Soviet leader Mikhail Gorbachev said today that the Soviet Union would seek a nuclear test ban agreement that included "an appropriate system of verification measures -- both national and international ones."

Answering questions put by the Soviet news agency Tass one week after Moscow imposed a five-month moratorium on its nuclear testing program, Gorbachev said unilateral steps alone would not stop nuclear tests.

"An international agreement is essential for the problem to be solved once and for all," he said.

Gorbachev's comments were seen as a response to Washington's emphasis on the importance of verification of any agreed halt in nuclear testing. Washington has rejected the Soviet moratorium, offering instead to allow Soviet observers at underground nuclear testing sites.

But Gorbachev insisted that a moratorium should come before on-site verification. He also noted that technology already exists to detect a nuclear explosion "even of a small yield."

Washington dismissed the Soviet proposal the day it was offered and said it wanted to ensure that a ban on testing was verifiable before joining the Soviet moratorium.

Reagan administration officials also said that the Soviets had conducted three nuclear tests last week just before issuing the moratorium proposal. Senior administration officials said the Soviets had been speeding up their testing program so that further testing would not be required this year.

Gorbachev rebutted those assertions today, saying that Moscow left its nuclear testing program "unfinished" when it went ahead with a unilateral moratorium on Aug. 6.

The Soviet decision to begin a five-month suspension of nuclear testing on the anniversary of the Hiroshima bomb was made after "a thorough and comprehensive study," Gorbachev said. "It was not an easy matter at all to take such a step."

Gorbachev said that the Soviet Union had conducted as many nuclear tests as the United States this year and that overall, U.S. nuclear tests to date outnumber Soviet ones. "And they in the White House know it," he added.

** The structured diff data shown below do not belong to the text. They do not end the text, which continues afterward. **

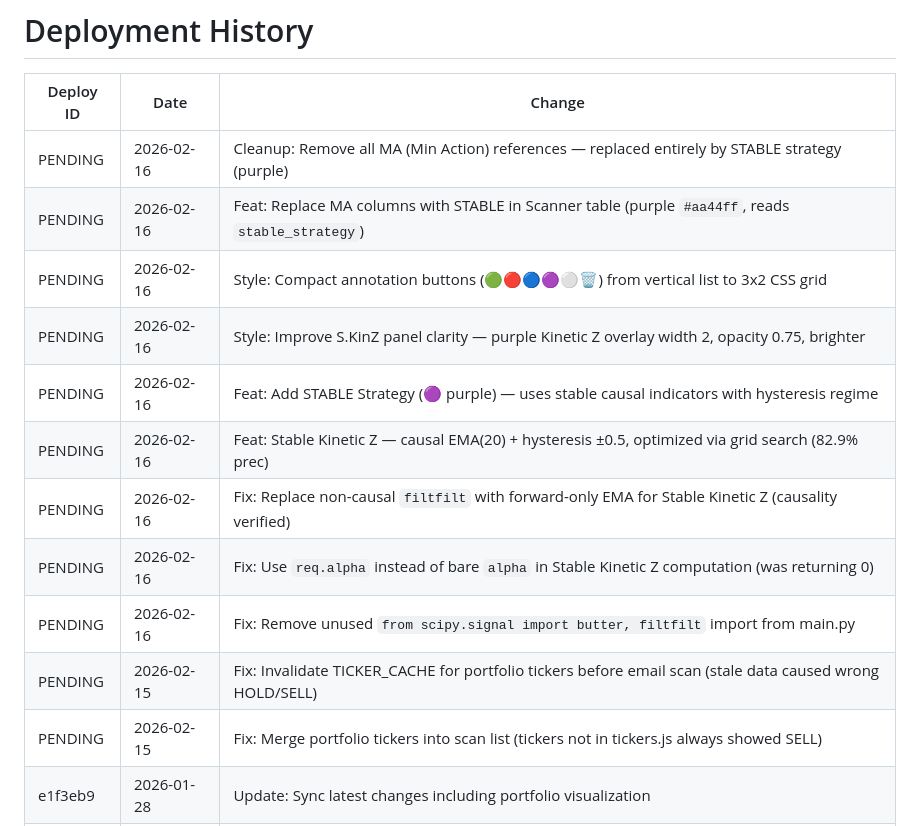
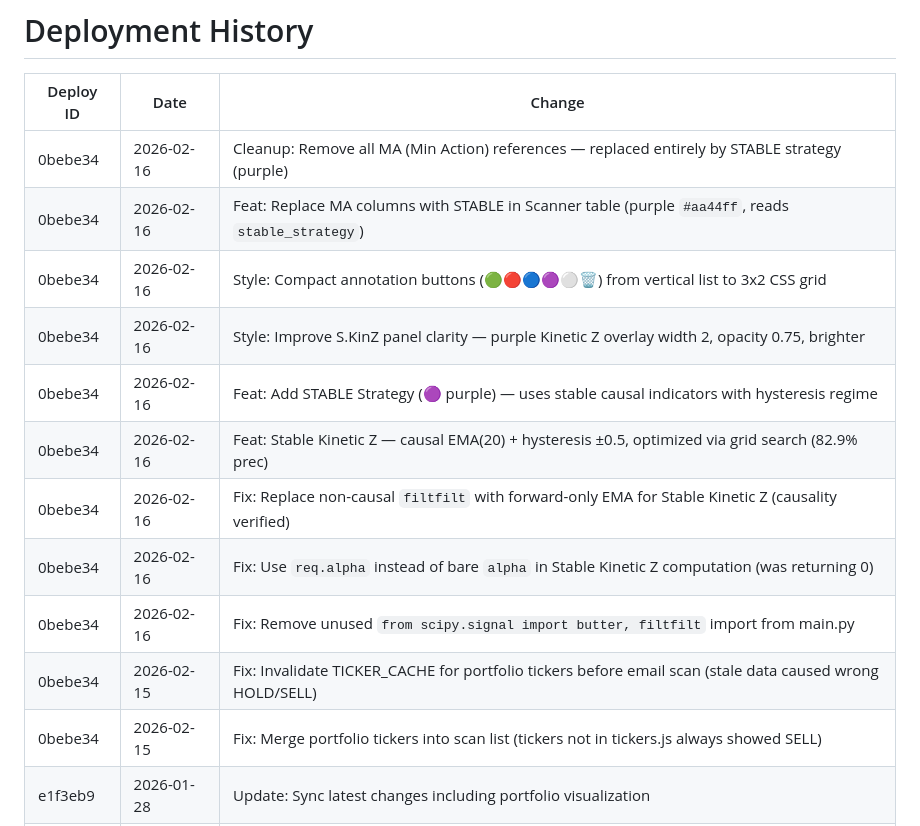
Before and after one commit to Sparovito/financial-physics-radar, a Markdown page: memory/CHANGELOG.md, the part around the change. GitHub-like rendering.

Commit message:
chore: sync CHANGELOG.md with recent push 0bebe34

```diff
--- a/memory/CHANGELOG.md
+++ b/memory/CHANGELOG.md
@@ -2,17 +2,17 @@
 
 | Deploy ID | Date       | Change                                                                                            |
 | --------- | ---------- | ------------------------------------------------------------------------------------------------- |
-| PENDING   | 2026-02-16 | Cleanup: Remove all MA (Min Action) references — replaced entirely by STABLE strategy (purple)     |
-| PENDING   | 2026-02-16 | Feat: Replace MA columns with STABLE in Scanner table (purple `#aa44ff`, reads `stable_strategy`)  |
-| PENDING   | 2026-02-16 | Style: Compact annotation buttons (🟢🔴🔵🟣⚪🗑️) from vertical list to 3x2 CSS grid             |
-| PENDING   | 2026-02-16 | Style: Improve S.KinZ panel clarity — purple Kinetic Z overlay width 2, opacity 0.75, brighter    |
-| PENDING   | 2026-02-16 | Feat: Add STABLE Strategy (🟣 purple) — uses stable causal indicators with hysteresis regime       |
-| PENDING   | 2026-02-16 | Feat: Stable Kinetic Z — causal EMA(20) + hysteresis ±0.5, optimized via grid search (82.9% prec) |
-| PENDING   | 2026-02-16 | Fix: Replace non-causal `filtfilt` with forward-only EMA for Stable Kinetic Z (causality verified) |
-| PENDING   | 2026-02-16 | Fix: Use `req.alpha` instead of bare `alpha` in Stable Kinetic Z computation (was returning 0)     |
-| PENDING   | 2026-02-16 | Fix: Remove unused `from scipy.signal import butter, filtfilt` import from main.py                 |
-| PENDING   | 2026-02-15 | Fix: Invalidate TICKER_CACHE for portfolio tickers before email scan (stale data caused wrong HOLD/SELL) |
-| PENDING   | 2026-02-15 | Fix: Merge portfolio tickers into scan list (tickers not in tickers.js always showed SELL)         |
+| 0bebe34   | 2026-02-16 | Cleanup: Remove all MA (Min Action) references — replaced entirely by STABLE strategy (purple)     |
+| 0bebe34   | 2026-02-16 | Feat: Replace MA columns with STABLE in Scanner table (purple `#aa44ff`, reads `stable_strategy`)  |
+| 0bebe34   | 2026-02-16 | Style: Compact annotation buttons (🟢🔴🔵🟣⚪🗑️) from vertical list to 3x2 CSS grid             |
+| 0bebe34   | 2026-02-16 | Style: Improve S.KinZ panel clarity — purple Kinetic Z overlay width 2, opacity 0.75, brighter    |
+| 0bebe34   | 2026-02-16 | Feat: Add STABLE Strategy (🟣 purple) — uses stable causal indicators with hysteresis regime       |
+| 0bebe34   | 2026-02-16 | Feat: Stable Kinetic Z — causal EMA(20) + hysteresis ±0.5, optimized via grid search (82.9% prec) |
+| 0bebe34   | 2026-02-16 | Fix: Replace non-causal `filtfilt` with forward-only EMA for Stable Kinetic Z (causality verified) |
+| 0bebe34   | 2026-02-16 | Fix: Use `req.alpha` instead of bare `alpha` in Stable Kinetic Z computation (was returning 0)     |
+| 0bebe34   | 2026-02-16 | Fix: Remove unused `from scipy.signal import butter, filtfilt` import from main.py                 |
+| 0bebe34   | 2026-02-15 | Fix: Invalidate TICKER_CACHE for portfolio tickers before email scan (stale data caused wrong HOLD/SELL) |
+| 0bebe34   | 2026-02-15 | Fix: Merge portfolio tickers into scan list (tickers not in tickers.js always showed SELL)         |
 | e1f3eb9   | 2026-01-28 | Update: Sync latest changes including portfolio visualization                                     |
 | 73281bb   | 2026-01-28 | Fix: Add missing imports for backtest strategies in main.py                                       |
 | cde1a8d   | 2026-01-28 | Feat: Enable 5 Fourier scenarios in backend and frontend                                          |
```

Gorbachev called for a resumption of talks on nuclear weapons testing among Britain, the United States and the Soviet Union. He said the Soviets also were willing to discuss the issue at the Geneva conference on disarmament.